Ahead of his keynote address at Mobile World Congress, Mark Zuckerberg called his $19 billion acquisition of messaging service WhatsApp a "great fit" with Facebook, being that the two have a "shared goal to help connect everyone in the world."
In line with that goal, Zuckerberg’s broader agenda in Barcelona includes stumping for Internet.org, the consortium that Facebook launched in Aug. 2013 along with founding partners Ericsson, MediaTek, Nokia, Opera, Qualcomm, and Samsung, to overcome barriers to global Internet access.
Facebook announced that it is collaborating with Ericsson on an Internet.org Innovation Lab, which will open in late 2014 and be based on Facebook's Menlo Park, Calif. campus.

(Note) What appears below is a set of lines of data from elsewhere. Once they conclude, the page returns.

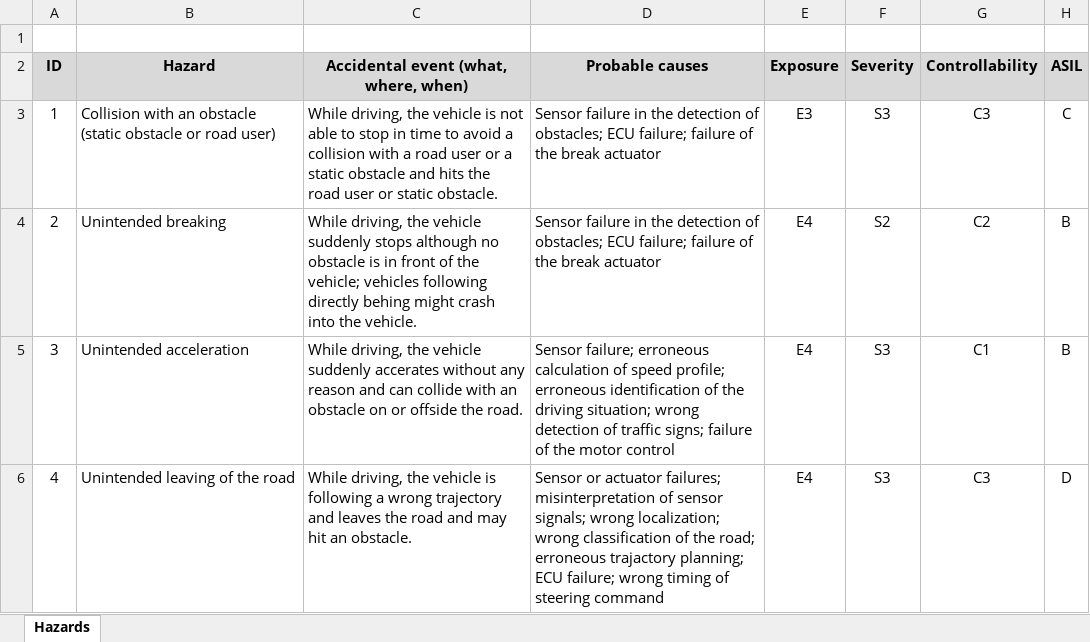
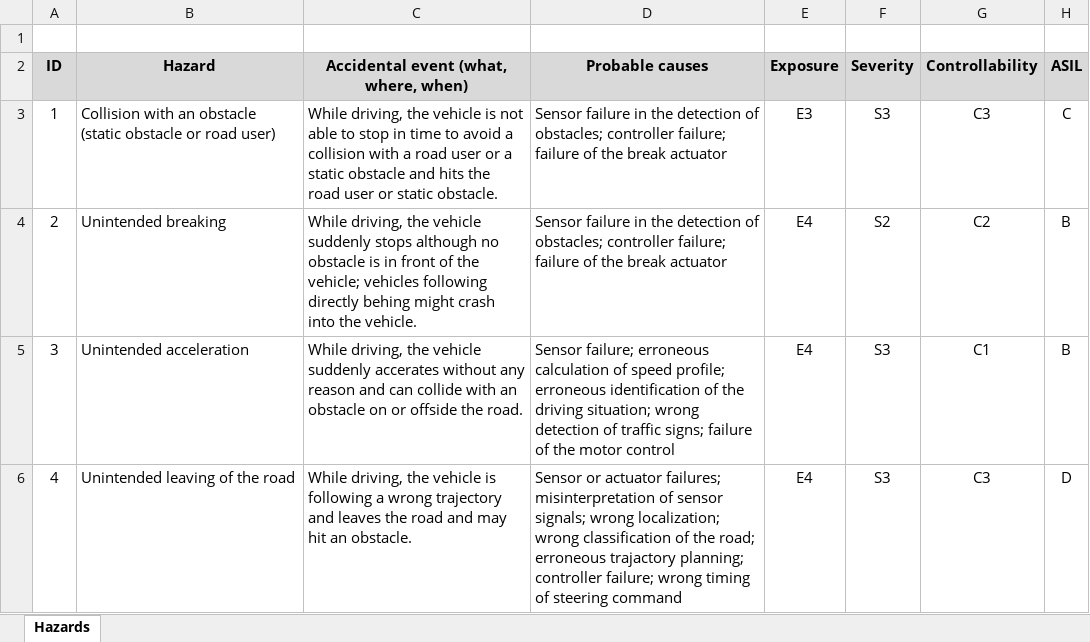
Before and after one commit to panorama-research/mobstr-dataset, an Excel workbook: org.panorama-research.waters-2019.hazards/waters-challenge-hazards.xlsx, sheet Hazards, drawn as a sheet; values as stored, in another font and other column widths than the file's, no borders; the diff names each change by its address in the sheet, - before the commit and + after, or states it on an @@ line.

```diff
--- a/org.panorama-research.waters-2019.hazards/waters-challenge-hazards.xlsx (sheet Hazards)
+++ b/org.panorama-research.waters-2019.hazards/waters-challenge-hazards.xlsx (sheet Hazards)
-D3:D4 (Probable causes): …of obstacles; ECU failure; failure…
+D3:D4 (Probable causes): …of obstacles; controller failure; failure…
-D6 (Probable causes): …trajactory planning; ECU failure; wrong…
+D6 (Probable causes): …trajactory planning; controller failure; wrong…
```
Also changed, not shown: org.panorama-research.waters-2019.requirements/waters-challenge-2019-requirements.xlsx.
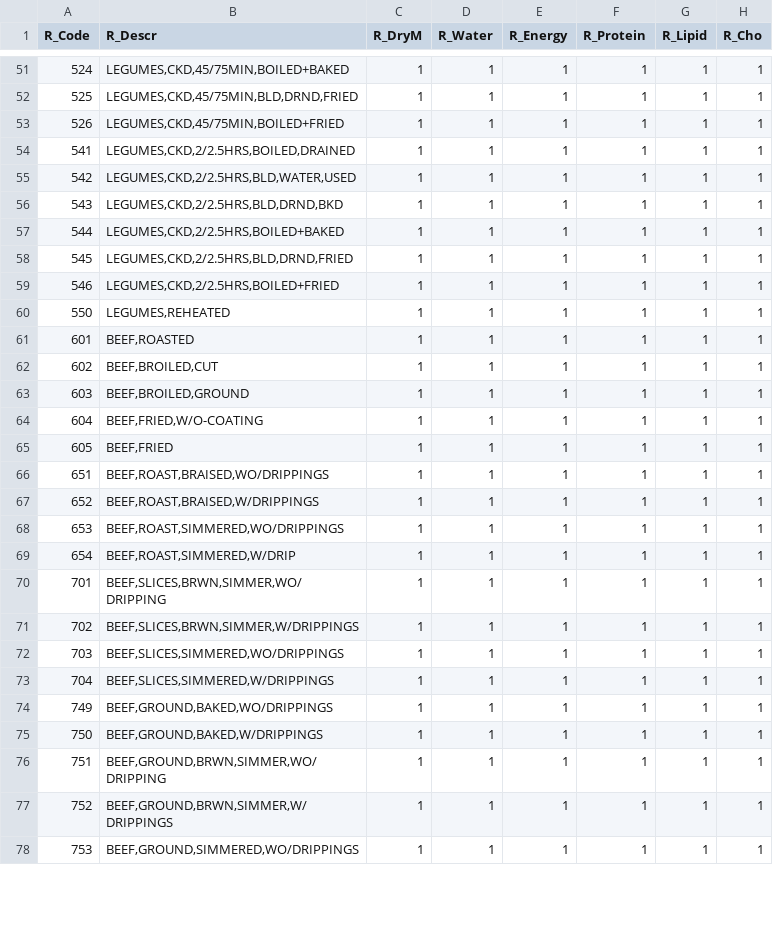
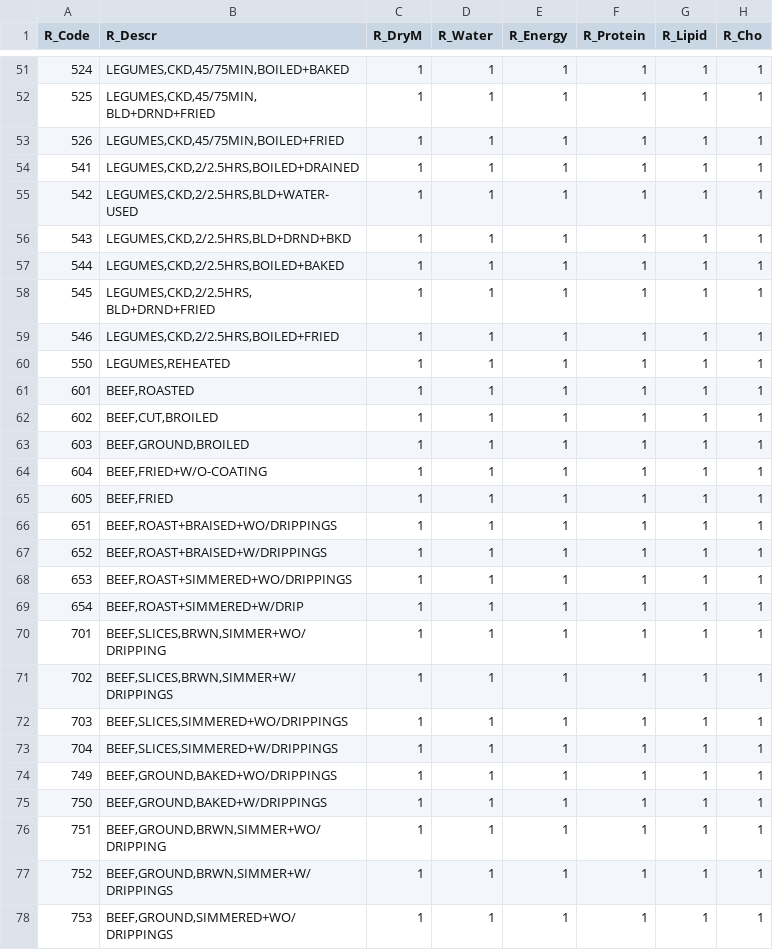
Before and after one commit to Charlotte-Rowe/GM2-Gibsonify-2022, a CSV file: Type_to_Retention.csv, drawn as a sheet; only a part is shown, gaps mark what is left out; the diff covers the shown part only; the diff names each change by its address in the sheet, - before the commit and + after, or states it on an @@ line.

```diff
--- a/Type_to_Retention.csv
+++ b/Type_to_Retention.csv
-B52 (R_Descr): LEGUMES,CKD,45/75MIN,BLD,DRND,FRIED
+B52 (R_Descr): LEGUMES,CKD,45/75MIN,BLD+DRND+FRIED
-B54 (R_Descr): LEGUMES,CKD,2/2.5HRS,BOILED,DRAINED
+B54 (R_Descr): LEGUMES,CKD,2/2.5HRS,BOILED+DRAINED
-B55 (R_Descr): LEGUMES,CKD,2/2.5HRS,BLD,WATER,USED
+B55 (R_Descr): LEGUMES,CKD,2/2.5HRS,BLD+WATER-USED
-B56 (R_Descr): LEGUMES,CKD,2/2.5HRS,BLD,DRND,BKD
+B56 (R_Descr): LEGUMES,CKD,2/2.5HRS,BLD+DRND+BKD
-B58 (R_Descr): LEGUMES,CKD,2/2.5HRS,BLD,DRND,FRIED
+B58 (R_Descr): LEGUMES,CKD,2/2.5HRS,BLD+DRND+FRIED
-B62 (R_Descr): BEEF,BROILED,CUT
+B62 (R_Descr): BEEF,CUT,BROILED
-B63 (R_Descr): BEEF,BROILED,GROUND
+B63 (R_Descr): BEEF,GROUND,BROILED
-B64 (R_Descr): BEEF,FRIED,W/O-COATING
+B64 (R_Descr): BEEF,FRIED+W/O-COATING
-B66 (R_Descr): BEEF,ROAST,BRAISED,WO/DRIPPINGS
+B66 (R_Descr): BEEF,ROAST+BRAISED+WO/DRIPPINGS
-B67 (R_Descr): BEEF,ROAST,BRAISED,W/DRIPPINGS
+B67 (R_Descr): BEEF,ROAST+BRAISED+W/DRIPPINGS
-B68 (R_Descr): BEEF,ROAST,SIMMERED,WO/DRIPPINGS
+B68 (R_Descr): BEEF,ROAST+SIMMERED+WO/DRIPPINGS
-B69 (R_Descr): BEEF,ROAST,SIMMERED,W/DRIP
+B69 (R_Descr): BEEF,ROAST+SIMMERED+W/DRIP
-B70 (R_Descr): BEEF,SLICES,BRWN,SIMMER,WO/DRIPPING
+B70 (R_Descr): BEEF,SLICES,BRWN,SIMMER+WO/DRIPPING
-B71 (R_Descr): BEEF,SLICES,BRWN,SIMMER,W/DRIPPINGS
+B71 (R_Descr): BEEF,SLICES,BRWN,SIMMER+W/DRIPPINGS
-B72 (R_Descr): BEEF,SLICES,SIMMERED,WO/DRIPPINGS
+B72 (R_Descr): BEEF,SLICES,SIMMERED+WO/DRIPPINGS
-B73 (R_Descr): BEEF,SLICES,SIMMERED,W/DRIPPINGS
+B73 (R_Descr): BEEF,SLICES,SIMMERED+W/DRIPPINGS
-B74 (R_Descr): BEEF,GROUND,BAKED,WO/DRIPPINGS
+B74 (R_Descr): BEEF,GROUND,BAKED+WO/DRIPPINGS
-B75 (R_Descr): BEEF,GROUND,BAKED,W/DRIPPINGS
+B75 (R_Descr): BEEF,GROUND,BAKED+W/DRIPPINGS
-B76 (R_Descr): BEEF,GROUND,BRWN,SIMMER,WO/DRIPPING
+B76 (R_Descr): BEEF,GROUND,BRWN,SIMMER+WO/DRIPPING
-B77 (R_Descr): BEEF,GROUND,BRWN,SIMMER,W/DRIPPINGS
+B77 (R_Descr): BEEF,GROUND,BRWN,SIMMER+W/DRIPPINGS
-B78 (R_Descr): BEEF,GROUND,SIMMERED,WO/DRIPPINGS
+B78 (R_Descr): BEEF,GROUND,SIMMERED+WO/DRIPPINGS
```
Also changed, not shown: 143 edited cells elsewhere in this file.
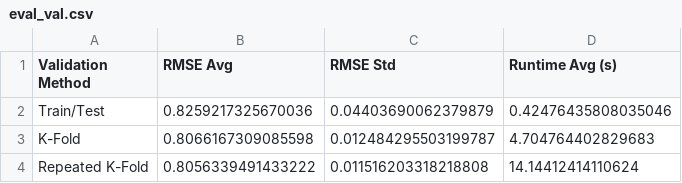
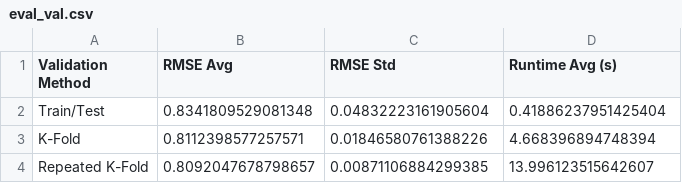
Before and after one commit to TyrikeDaniels/soil-temp-modeling, a CSV file: results/eval_val.csv, drawn as a sheet.

Commit message:
Upload src and results folders

```diff
--- a/results/eval_val.csv
+++ b/results/eval_val.csv
@@ -1,4 +1,4 @@
 Validation Method,RMSE Avg,RMSE Std,Runtime Avg (s)
-Train/Test,0.8259217325670036,0.04403690062379879,0.42476435808035046
-K-Fold,0.8066167309085598,0.012484295503199787,4.704764402829683
-Repeated K-Fold,0.8056339491433222,0.011516203318218808,14.14412414110624
+Train/Test,0.8341809529081348,0.04832223161905604,0.41886237951425404
+K-Fold,0.8112398577257571,0.01846580761388226,4.668396894748394
+Repeated K-Fold,0.8092047678798657,0.00871106884299385,13.996123515642607
```
Also changed, not shown: 2 other files.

The lab will test multiple networking environments in one location, as the world today connects on a variety of mobile operating systems with varying Internet speeds from 2G to WiFi. Internet.org is also teaming up with Unilever to assess the impact of Internet access in rural communities in India, where just 13 percent of the population is connected.Continue reading...
Posted by Sheila Shayon on February 18, 2014 11:33 AM
With subscription services on the rise, it's no wonder that more traditional CPG brands are looking for ways to cash in on the sample trend.
With the help of Exact Media, Unilever, Procter & Gamble, Beyond the Rack and Coastal.com are all trying out a smart sampling network that targets their products to in-need consumers.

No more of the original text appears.